> TRY IT:
Give the listing again exactly, skipping any pictures it holds.

(STUDY MATERIAL begins)

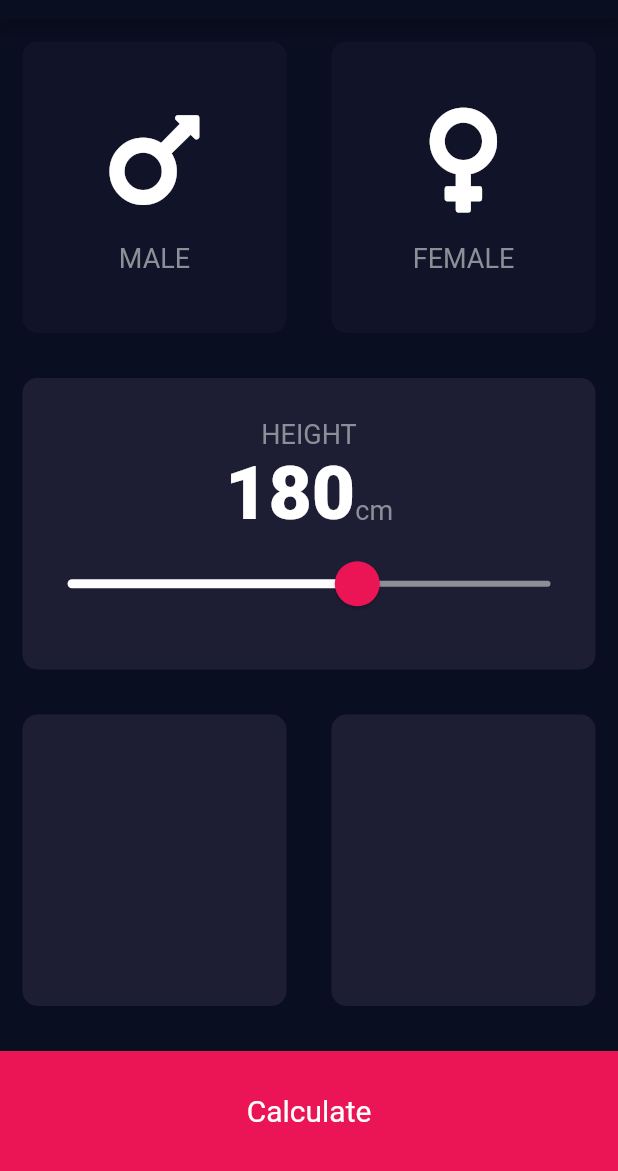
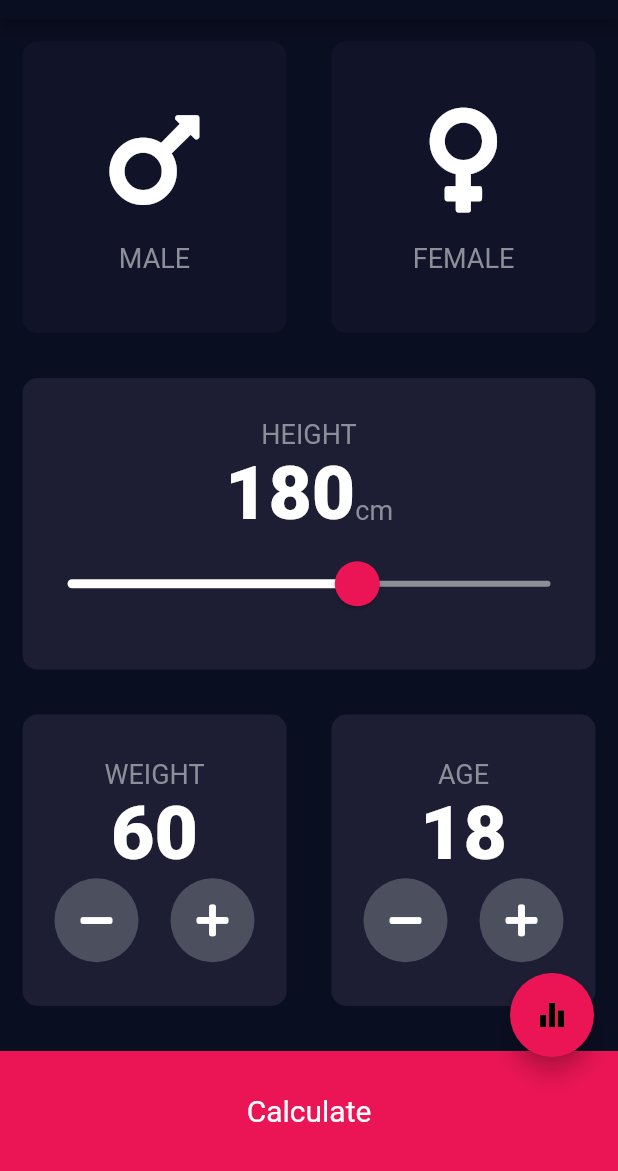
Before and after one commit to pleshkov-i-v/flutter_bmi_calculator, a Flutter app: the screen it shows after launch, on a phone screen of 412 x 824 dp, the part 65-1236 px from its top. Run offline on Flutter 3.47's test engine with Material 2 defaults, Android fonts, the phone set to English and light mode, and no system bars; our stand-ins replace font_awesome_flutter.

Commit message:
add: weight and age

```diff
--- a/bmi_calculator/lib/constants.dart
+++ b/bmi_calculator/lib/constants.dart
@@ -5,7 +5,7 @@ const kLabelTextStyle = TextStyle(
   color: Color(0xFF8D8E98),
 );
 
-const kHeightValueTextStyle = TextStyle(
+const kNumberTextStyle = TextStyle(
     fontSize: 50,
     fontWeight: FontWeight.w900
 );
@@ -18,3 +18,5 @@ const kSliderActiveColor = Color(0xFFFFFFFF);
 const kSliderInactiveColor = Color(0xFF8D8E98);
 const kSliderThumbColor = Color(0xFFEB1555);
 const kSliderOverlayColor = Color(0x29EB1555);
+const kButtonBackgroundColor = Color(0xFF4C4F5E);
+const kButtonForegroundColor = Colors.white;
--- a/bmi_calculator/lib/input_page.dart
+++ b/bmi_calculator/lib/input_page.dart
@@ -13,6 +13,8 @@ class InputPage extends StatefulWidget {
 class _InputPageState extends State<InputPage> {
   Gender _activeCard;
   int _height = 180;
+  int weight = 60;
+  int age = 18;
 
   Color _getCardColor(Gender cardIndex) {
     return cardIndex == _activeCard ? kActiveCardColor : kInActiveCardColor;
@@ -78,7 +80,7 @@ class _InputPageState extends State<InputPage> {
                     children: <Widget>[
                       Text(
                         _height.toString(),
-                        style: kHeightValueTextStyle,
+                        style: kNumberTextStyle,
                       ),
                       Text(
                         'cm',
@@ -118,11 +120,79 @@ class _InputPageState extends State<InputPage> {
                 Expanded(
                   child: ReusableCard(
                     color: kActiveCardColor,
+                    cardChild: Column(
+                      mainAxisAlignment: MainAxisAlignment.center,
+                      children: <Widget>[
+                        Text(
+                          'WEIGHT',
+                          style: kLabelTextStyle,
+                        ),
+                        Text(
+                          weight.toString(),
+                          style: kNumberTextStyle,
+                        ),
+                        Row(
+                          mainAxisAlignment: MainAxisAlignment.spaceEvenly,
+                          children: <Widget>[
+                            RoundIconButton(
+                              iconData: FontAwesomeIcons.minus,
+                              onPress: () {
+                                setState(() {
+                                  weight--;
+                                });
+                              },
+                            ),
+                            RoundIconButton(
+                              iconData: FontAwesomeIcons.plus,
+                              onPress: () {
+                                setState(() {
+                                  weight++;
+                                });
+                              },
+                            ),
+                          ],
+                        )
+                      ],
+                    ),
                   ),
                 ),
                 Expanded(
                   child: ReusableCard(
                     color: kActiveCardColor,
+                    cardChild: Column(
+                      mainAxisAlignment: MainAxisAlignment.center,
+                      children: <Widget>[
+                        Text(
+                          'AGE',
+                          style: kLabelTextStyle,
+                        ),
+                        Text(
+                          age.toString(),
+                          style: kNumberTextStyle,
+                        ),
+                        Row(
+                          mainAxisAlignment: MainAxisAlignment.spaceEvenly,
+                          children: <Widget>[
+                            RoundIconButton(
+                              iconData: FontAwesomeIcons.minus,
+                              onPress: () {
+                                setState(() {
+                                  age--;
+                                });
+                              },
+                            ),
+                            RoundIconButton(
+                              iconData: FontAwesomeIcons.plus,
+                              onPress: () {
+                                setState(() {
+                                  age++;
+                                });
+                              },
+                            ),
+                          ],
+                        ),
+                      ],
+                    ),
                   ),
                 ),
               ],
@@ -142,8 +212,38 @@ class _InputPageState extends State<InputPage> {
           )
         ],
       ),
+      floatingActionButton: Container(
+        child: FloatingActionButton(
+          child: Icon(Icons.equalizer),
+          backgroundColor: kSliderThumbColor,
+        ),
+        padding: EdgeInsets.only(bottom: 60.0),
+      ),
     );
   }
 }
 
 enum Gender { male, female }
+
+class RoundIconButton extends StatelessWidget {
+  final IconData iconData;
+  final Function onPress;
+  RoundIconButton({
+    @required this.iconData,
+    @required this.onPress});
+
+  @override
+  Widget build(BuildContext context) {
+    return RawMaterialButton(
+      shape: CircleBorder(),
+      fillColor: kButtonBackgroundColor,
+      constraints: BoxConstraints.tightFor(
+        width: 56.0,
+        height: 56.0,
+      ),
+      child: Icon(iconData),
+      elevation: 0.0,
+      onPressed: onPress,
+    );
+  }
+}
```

(STUDY MATERIAL ends)

> SOLUTION TO THE PROBLEM:
Before and after one commit to pleshkov-i-v/flutter_bmi_calculator, a Flutter app: the screen it shows after launch, on a phone screen of 412 x 824 dp, the part 65-1236 px from its top. Run offline on Flutter 3.47's test engine with Material 2 defaults, Android fonts, the phone set to English and light mode, and no system bars; our stand-ins replace font_awesome_flutter.

Commit message:
add: weight and age

```diff
--- a/bmi_calculator/lib/constants.dart
+++ b/bmi_calculator/lib/constants.dart
@@ -5,7 +5,7 @@ const kLabelTextStyle = TextStyle(
   color: Color(0xFF8D8E98),
 );
 
-const kHeightValueTextStyle = TextStyle(
+const kNumberTextStyle = TextStyle(
     fontSize: 50,
     fontWeight: FontWeight.w900
 );
@@ -18,3 +18,5 @@ const kSliderActiveColor = Color(0xFFFFFFFF);
 const kSliderInactiveColor = Color(0xFF8D8E98);
 const kSliderThumbColor = Color(0xFFEB1555);
 const kSliderOverlayColor = Color(0x29EB1555);
+const kButtonBackgroundColor = Color(0xFF4C4F5E);
+const kButtonForegroundColor = Colors.white;
--- a/bmi_calculator/lib/input_page.dart
+++ b/bmi_calculator/lib/input_page.dart
@@ -13,6 +13,8 @@ class InputPage extends StatefulWidget {
 class _InputPageState extends State<InputPage> {
   Gender _activeCard;
   int _height = 180;
+  int weight = 60;
+  int age = 18;
 
   Color _getCardColor(Gender cardIndex) {
     return cardIndex == _activeCard ? kActiveCardColor : kInActiveCardColor;
@@ -78,7 +80,7 @@ class _InputPageState extends State<InputPage> {
                     children: <Widget>[
                       Text(
                         _height.toString(),
-                        style: kHeightValueTextStyle,
+                        style: kNumberTextStyle,
                       ),
                       Text(
                         'cm',
@@ -118,11 +120,79 @@ class _InputPageState extends State<InputPage> {
                 Expanded(
                   child: ReusableCard(
                     color: kActiveCardColor,
+                    cardChild: Column(
+                      mainAxisAlignment: MainAxisAlignment.center,
+                      children: <Widget>[
+                        Text(
+                          'WEIGHT',
+                          style: kLabelTextStyle,
+                        ),
+                        Text(
+                          weight.toString(),
+                          style: kNumberTextStyle,
+                        ),
+                        Row(
+                          mainAxisAlignment: MainAxisAlignment.spaceEvenly,
+                          children: <Widget>[
+                            RoundIconButton(
+                              iconData: FontAwesomeIcons.minus,
+                              onPress: () {
+                                setState(() {
+                                  weight--;
+                                });
+                              },
+                            ),
+                            RoundIconButton(
+                              iconData: FontAwesomeIcons.plus,
+                              onPress: () {
+                                setState(() {
+                                  weight++;
+                                });
+                              },
+                            ),
+                          ],
+                        )
+                      ],
+                    ),
                   ),
                 ),
                 Expanded(
                   child: ReusableCard(
                     color: kActiveCardColor,
+                    cardChild: Column(
+                      mainAxisAlignment: MainAxisAlignment.center,
+                      children: <Widget>[
+                        Text(
+                          'AGE',
+                          style: kLabelTextStyle,
+                        ),
+                        Text(
+                          age.toString(),
+                          style: kNumberTextStyle,
+                        ),
+                        Row(
+                          mainAxisAlignment: MainAxisAlignment.spaceEvenly,
+                          children: <Widget>[
+                            RoundIconButton(
+                              iconData: FontAwesomeIcons.minus,
+                              onPress: () {
+                                setState(() {
+                                  age--;
+                                });
+                              },
+                            ),
+                            RoundIconButton(
+                              iconData: FontAwesomeIcons.plus,
+                              onPress: () {
+                                setState(() {
+                                  age++;
+                                });
+                              },
+                            ),
+                          ],
+                        ),
+                      ],
+                    ),
                   ),
                 ),
               ],
@@ -142,8 +212,38 @@ class _InputPageState extends State<InputPage> {
           )
         ],
       ),
+      floatingActionButton: Container(
+        child: FloatingActionButton(
+          child: Icon(Icons.equalizer),
+          backgroundColor: kSliderThumbColor,
+        ),
+        padding: EdgeInsets.only(bottom: 60.0),
+      ),
     );
   }
 }
 
 enum Gender { male, female }
+
+class RoundIconButton extends StatelessWidget {
+  final IconData iconData;
+  final Function onPress;
+  RoundIconButton({
+    @required this.iconData,
+    @required this.onPress});
+
+  @override
+  Widget build(BuildContext context) {
+    return RawMaterialButton(
+      shape: CircleBorder(),
+      fillColor: kButtonBackgroundColor,
+      constraints: BoxConstraints.tightFor(
+        width: 56.0,
+        height: 56.0,
+      ),
+      child: Icon(iconData),
+      elevation: 0.0,
+      onPressed: onPress,
+    );
+  }
+}
```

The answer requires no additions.